139 Hornady SP and 50 gr H4350, WW Cases, F210 Primer. ~ 2875 fps from a 20" Model 7.

120 Barnes TSX or 120 Nosler BT and 44 gr R15, WW Cases, F210 Primer. ~ 2950 fps from a 20" M700 Youth, 3075 fps from uncles 26" Savage 14 Euro Classic.

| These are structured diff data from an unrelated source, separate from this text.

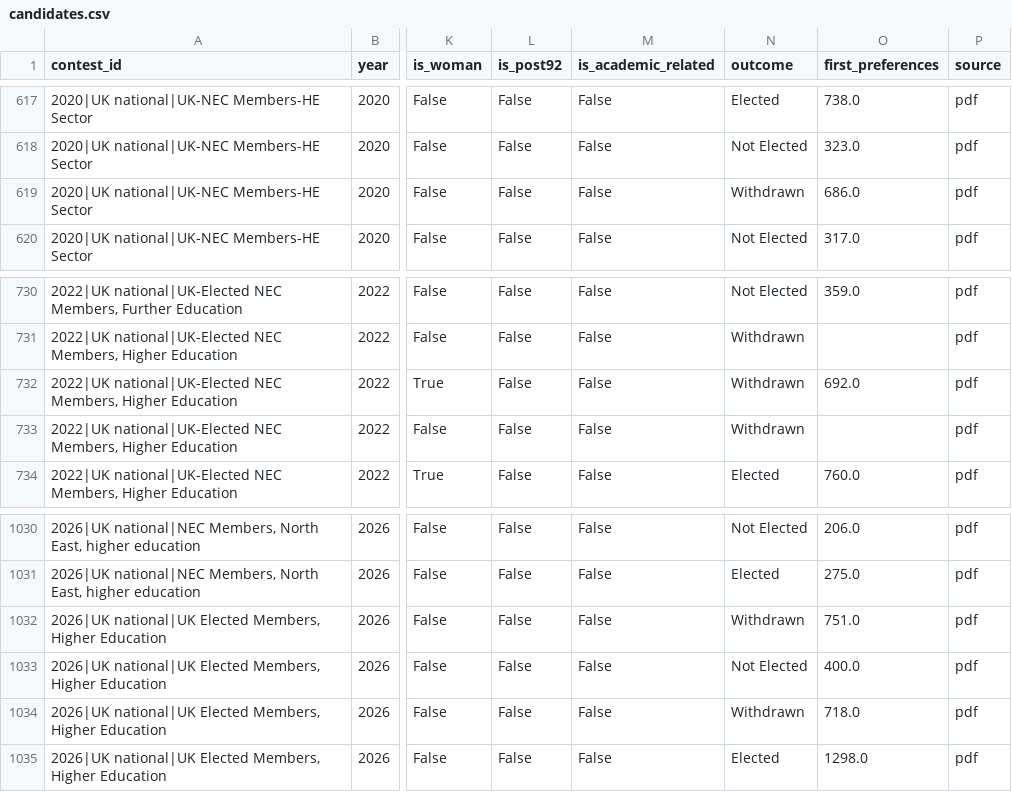
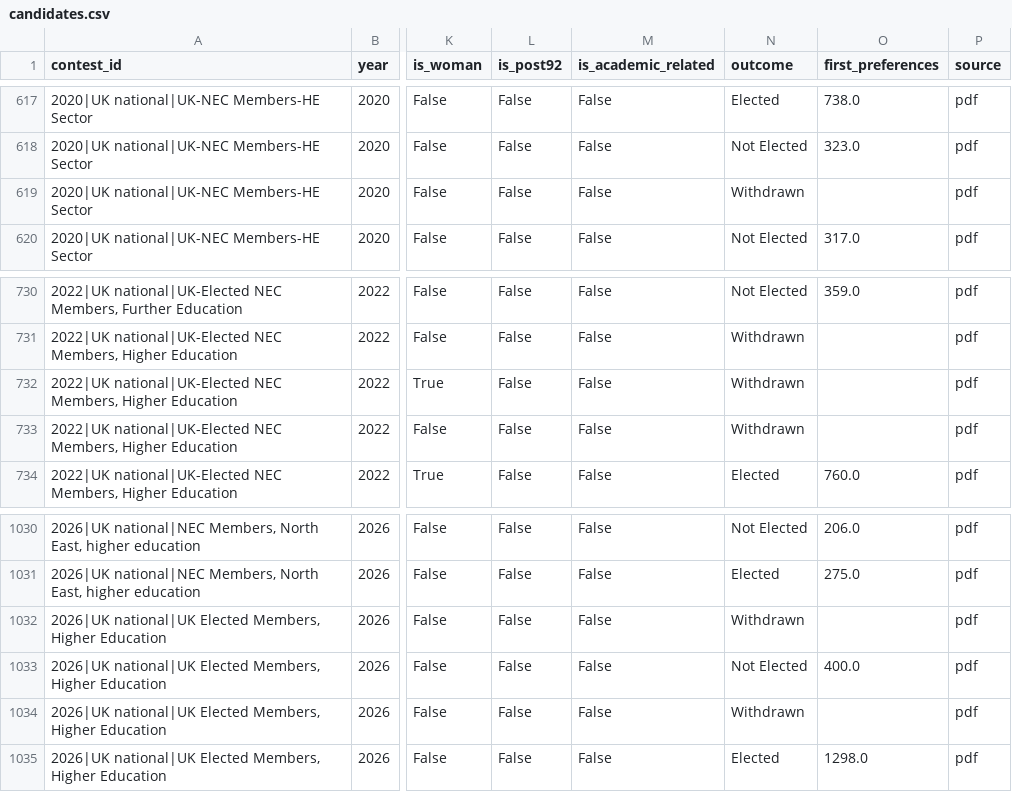
Before and after one commit to bparsia/ucuelections, a CSV file: data/processed/candidates.csv, drawn as a sheet; only a part is shown, gaps mark what is left out; the diff names each change by its address in the sheet, - before the commit and + after, or states it on an @@ line.

```diff
--- a/data/processed/candidates.csv
+++ b/data/processed/candidates.csv
-O619 (first_preferences): 686.0
+O619 (first_preferences): (empty)
-O732 (first_preferences): 692.0
+O732 (first_preferences): (empty)
-O1032 (first_preferences): 751.0
+O1032 (first_preferences): (empty)
-O1034 (first_preferences): 718.0
+O1034 (first_preferences): (empty)
```
Also changed, not shown: 1 other file.
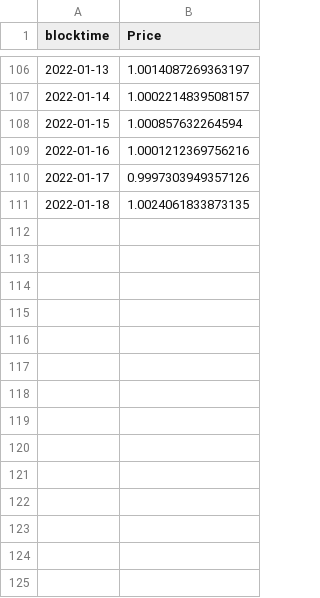
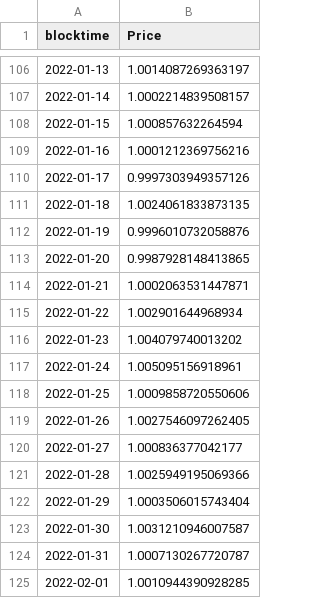
Before and after one commit to lidofinance/analytic-public-projects, a CSV file: Projects/Solana_DS_data/Prices/USDC_prices.csv, drawn as a sheet; only a part is shown, gaps mark what is left out.

```diff
--- a/Projects/Solana_DS_data/Prices/USDC_prices.csv
+++ b/Projects/Solana_DS_data/Prices/USDC_prices.csv
@@ -111 +111,15 @@ blocktime,Price
 2022-01-18,1.0024061833873135
+2022-01-19,0.9996010732058876
+2022-01-20,0.9987928148413865
+2022-01-21,1.0002063531447871
+2022-01-22,1.002901644968934
+2022-01-23,1.004079740013202
+2022-01-24,1.005095156918961
+2022-01-25,1.0009858720550606
+2022-01-26,1.0027546097262405
+2022-01-27,1.000836377042177
+2022-01-28,1.0025949195069366
+2022-01-29,1.0003506015743404
+2022-01-30,1.0031210946007587
+2022-01-31,1.0007130267720787
+2022-02-01,1.0010944390928285
```
Also changed, not shown: Projects/Solana_DS_data/Google DS/New_tvl/Solend_SOL_pool.csv, Projects/Solana_DS_data/Prices/LDO_prices.csv, 43 other files.
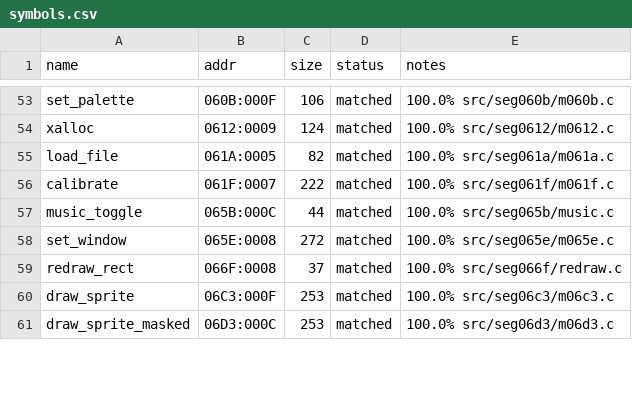
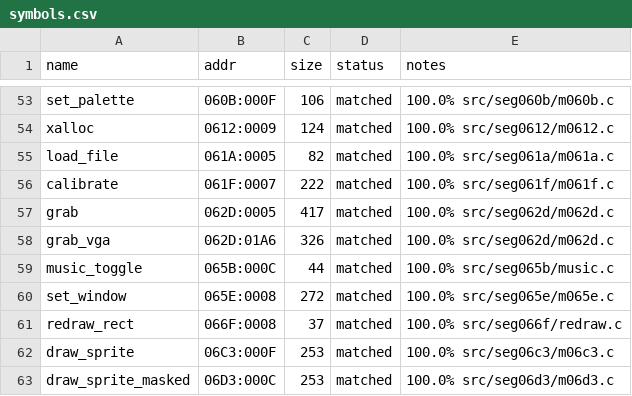
Before and after one commit to jdelezenne/donalds-alphabet-chase-dos, a CSV file: config/retail/symbols.csv, drawn as a sheet; only a part is shown, gaps mark what is left out.

```diff
--- a/config/retail/symbols.csv
+++ b/config/retail/symbols.csv
@@ -56,2 +56,4 @@ load_file,061A:0005,82,matched,100.0% src/seg061a/m061a.c
 calibrate,061F:0007,222,matched,100.0% src/seg061f/m061f.c
+grab,062D:0005,417,matched,100.0% src/seg062d/m062d.c
+grab_vga,062D:01A6,326,matched,100.0% src/seg062d/m062d.c
 music_toggle,065B:000C,44,matched,100.0% src/seg065b/music.c
```
Also changed, not shown: 3 other files.
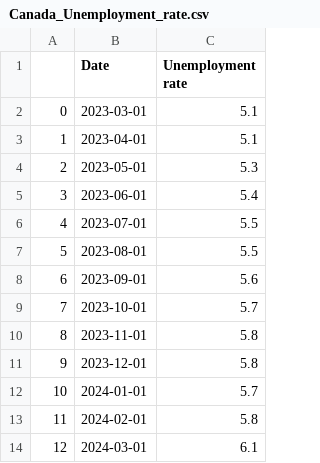
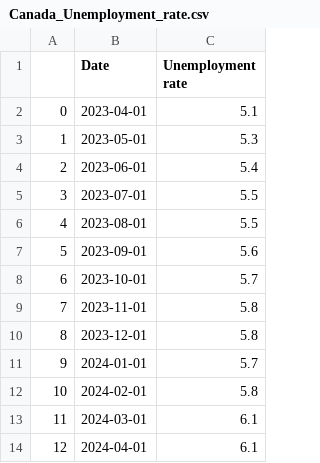
Before and after one commit to andy3278/Canada-Monthly-CPI, a CSV file: docs/data/Canada_Unemployment_rate.csv, drawn as a sheet; removed rows and columns are numbered as before the commit, all else as after; the diff names each change by its address in the sheet, - before the commit and + after, or states it on an @@ line.

```diff
--- a/docs/data/Canada_Unemployment_rate.csv
+++ b/docs/data/Canada_Unemployment_rate.csv
-row 2: 0 | 2023-03-01 | 5.1
@@ column A renumbered between rows 2 and 13 @@
+row 14: 12 | 2024-04-01 | 6.1
```
Also changed, not shown: docs/data/Canada_CPI.csv, docs/data/Canada_earnings.csv, 3 other files.
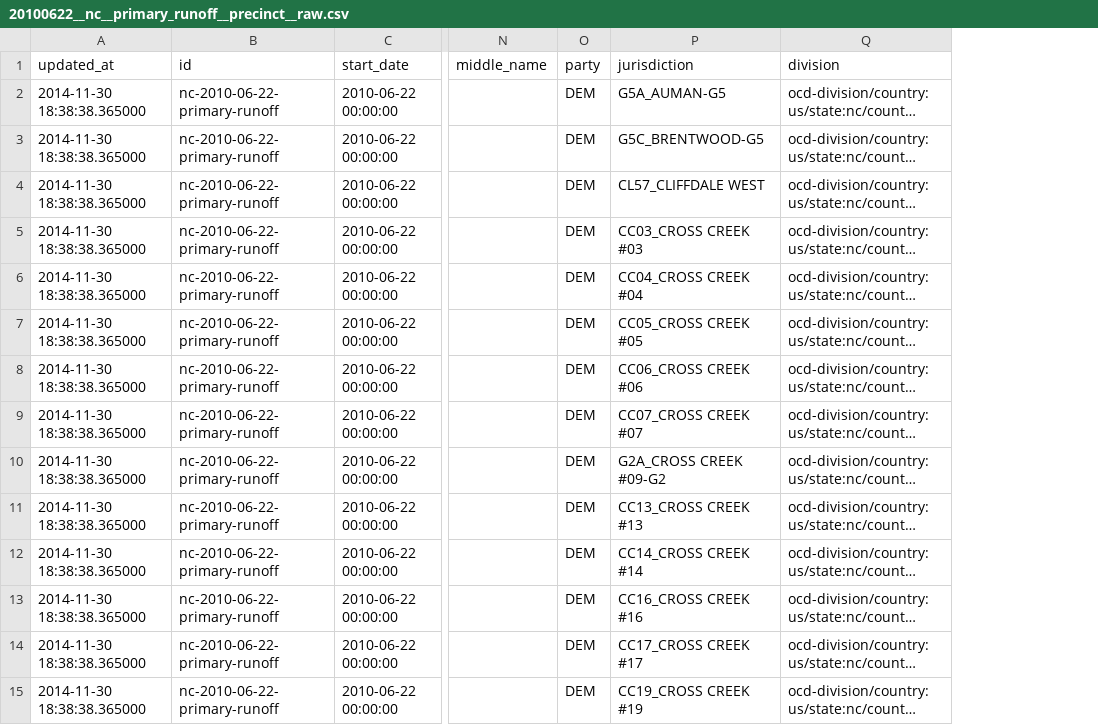
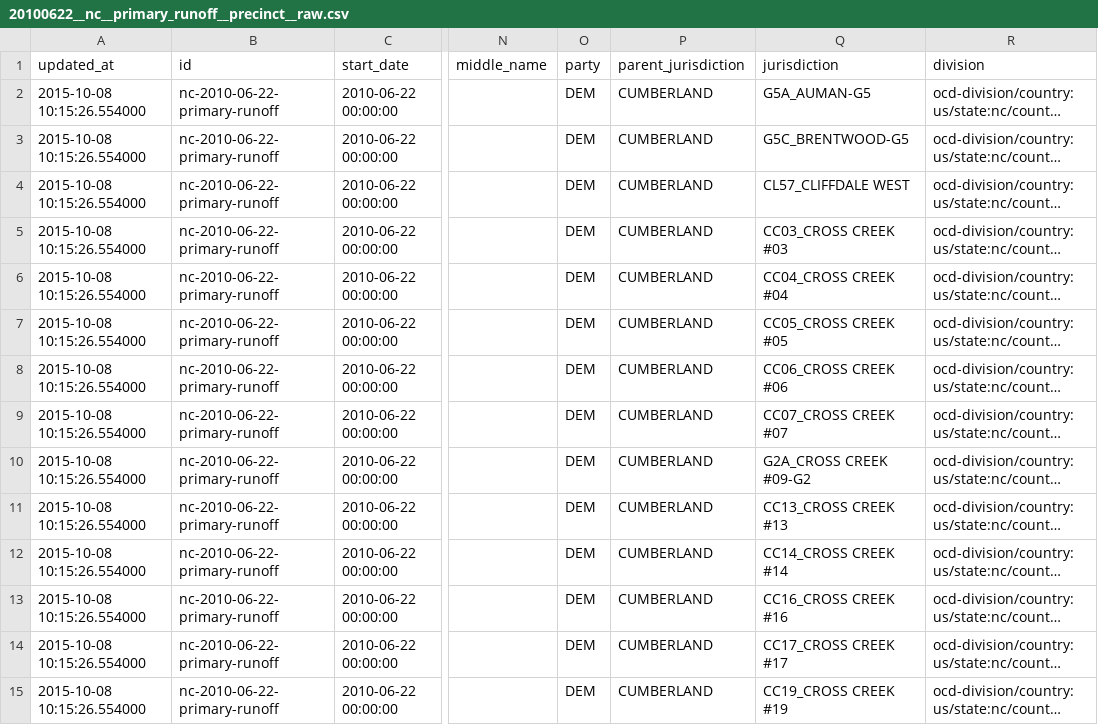
Before and after one commit to openelections/openelections-results-nc, a CSV file: raw/20100622__nc__primary_runoff__precinct__raw.csv, drawn as a sheet; only a part is shown, gaps mark what is left out; long unchanged cells end in …; the diff covers the shown part only; the diff names each change by its address in the sheet, - before the commit and + after, or states it on an @@ line.

```diff
--- a/raw/20100622__nc__primary_runoff__precinct__raw.csv
+++ b/raw/20100622__nc__primary_runoff__precinct__raw.csv
+column P (parent_jurisdiction), rows 2-15: all CUMBERLAND
-A2:A15 (updated_at): 2014-11-30 18:38:38.365000
+A2:A15 (updated_at): 2015-10-08 10:15:26.554000
```
Also changed, not shown: 54 edited cells elsewhere in this file, raw/20001107__nc__general__county__raw.csv, raw/20020910__nc__primary__county__raw.csv, 14 other files.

Standard disclaimers apply ... work up the loads, these are near maximum ... yadda yadda yadda.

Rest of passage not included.